──────── LISTED RECORDS

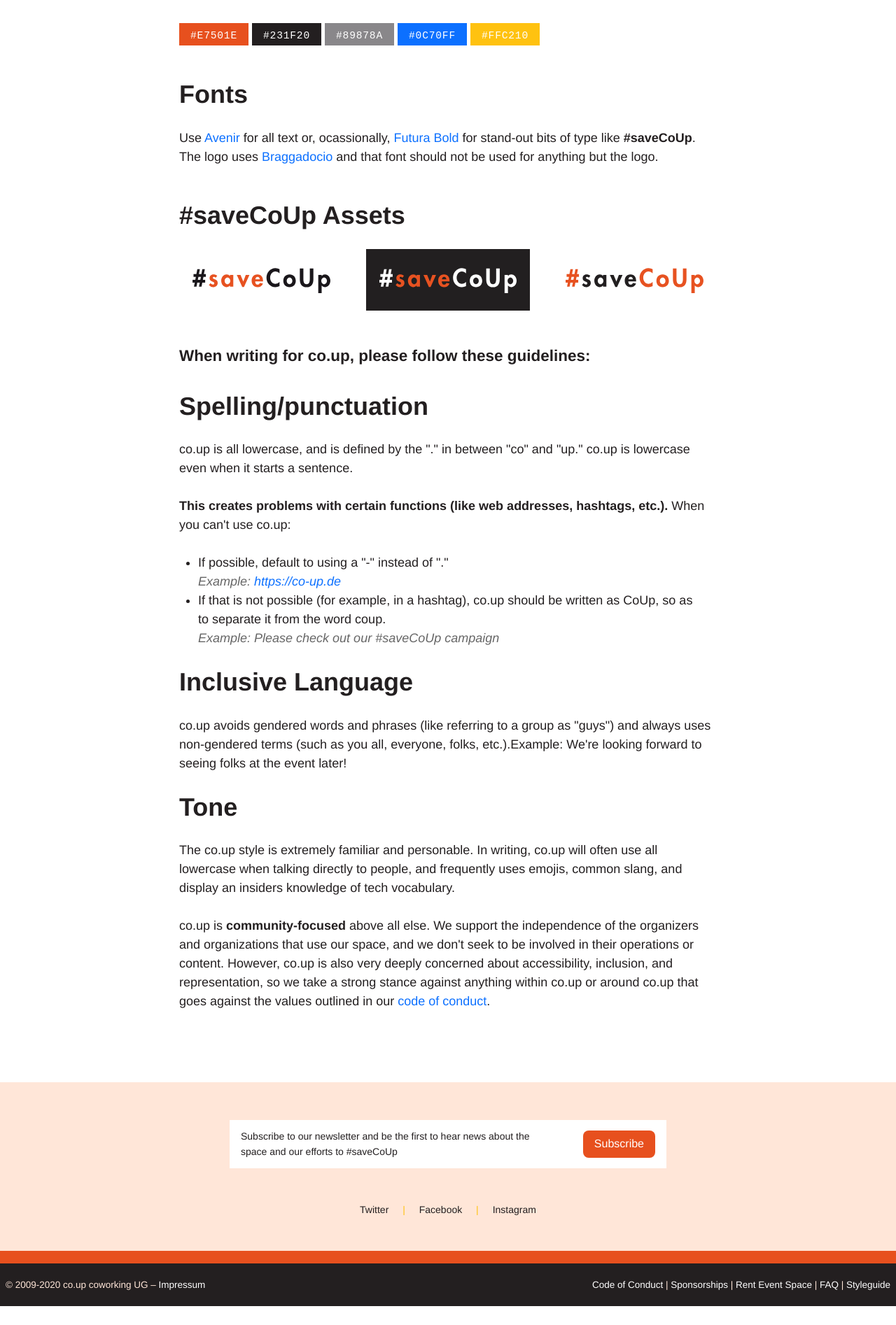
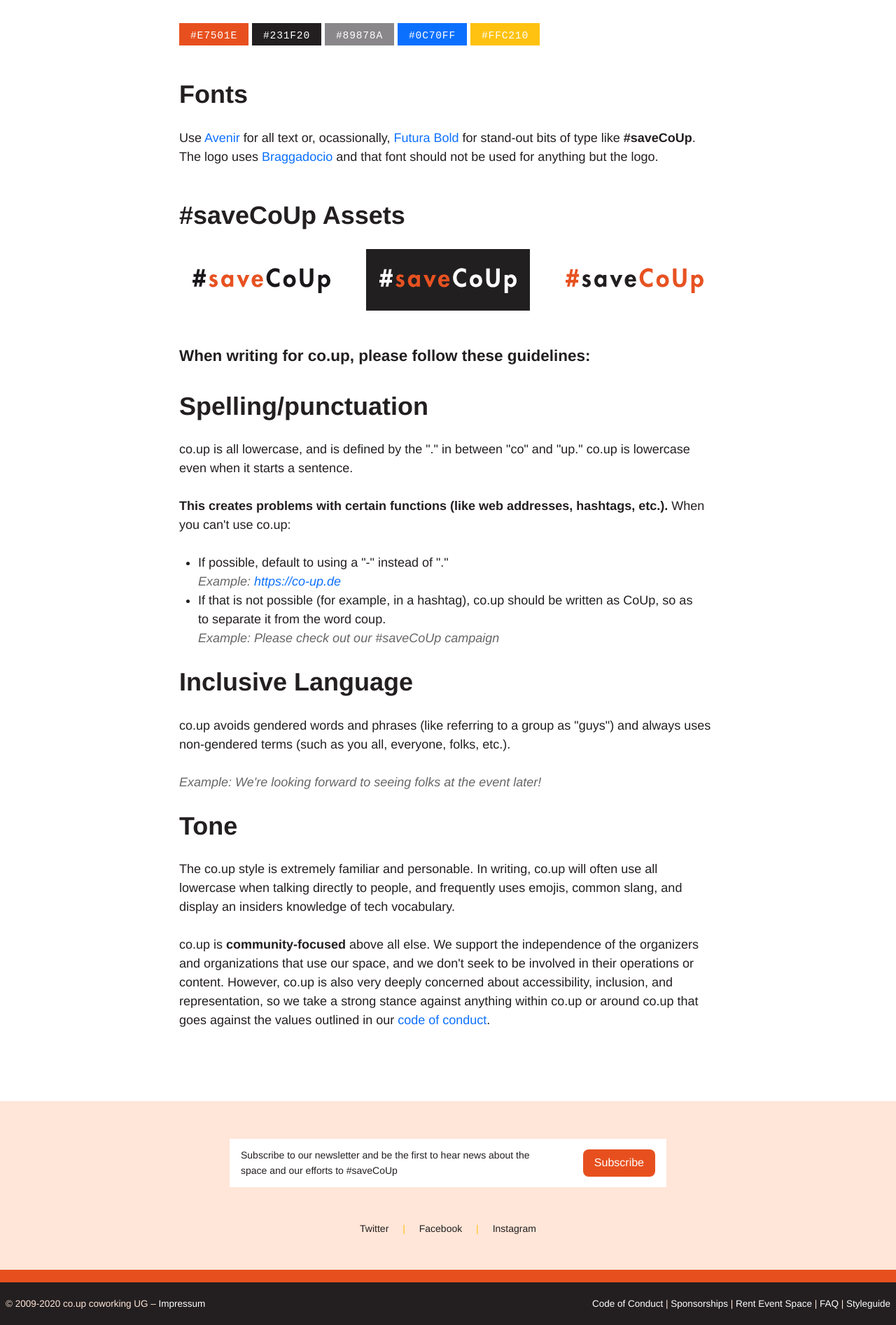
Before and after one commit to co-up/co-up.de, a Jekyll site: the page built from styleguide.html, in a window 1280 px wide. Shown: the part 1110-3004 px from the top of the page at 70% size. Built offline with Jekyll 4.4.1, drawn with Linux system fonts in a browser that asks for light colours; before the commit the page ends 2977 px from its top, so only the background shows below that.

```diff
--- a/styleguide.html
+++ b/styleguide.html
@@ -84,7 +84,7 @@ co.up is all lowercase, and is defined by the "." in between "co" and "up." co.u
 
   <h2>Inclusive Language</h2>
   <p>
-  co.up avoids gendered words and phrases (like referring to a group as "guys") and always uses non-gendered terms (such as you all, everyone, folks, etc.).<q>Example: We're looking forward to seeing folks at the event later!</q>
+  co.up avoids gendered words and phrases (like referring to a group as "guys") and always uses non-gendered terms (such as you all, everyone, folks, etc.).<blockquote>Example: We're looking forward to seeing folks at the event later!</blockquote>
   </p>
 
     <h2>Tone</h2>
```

────────────────

Once the pictures are set aside, repeat the remaining data word for word.

Before and after one commit to co-up/co-up.de, a Jekyll site: the page built from styleguide.html, in a window 1280 px wide. Shown: the part 1110-3004 px from the top of the page at 70% size. Built offline with Jekyll 4.4.1, drawn with Linux system fonts in a browser that asks for light colours; before the commit the page ends 2977 px from its top, so only the background shows below that.

```diff
--- a/styleguide.html
+++ b/styleguide.html
@@ -84,7 +84,7 @@ co.up is all lowercase, and is defined by the "." in between "co" and "up." co.u
 
   <h2>Inclusive Language</h2>
   <p>
-  co.up avoids gendered words and phrases (like referring to a group as "guys") and always uses non-gendered terms (such as you all, everyone, folks, etc.).<q>Example: We're looking forward to seeing folks at the event later!</q>
+  co.up avoids gendered words and phrases (like referring to a group as "guys") and always uses non-gendered terms (such as you all, everyone, folks, etc.).<blockquote>Example: We're looking forward to seeing folks at the event later!</blockquote>
   </p>
 
     <h2>Tone</h2>
```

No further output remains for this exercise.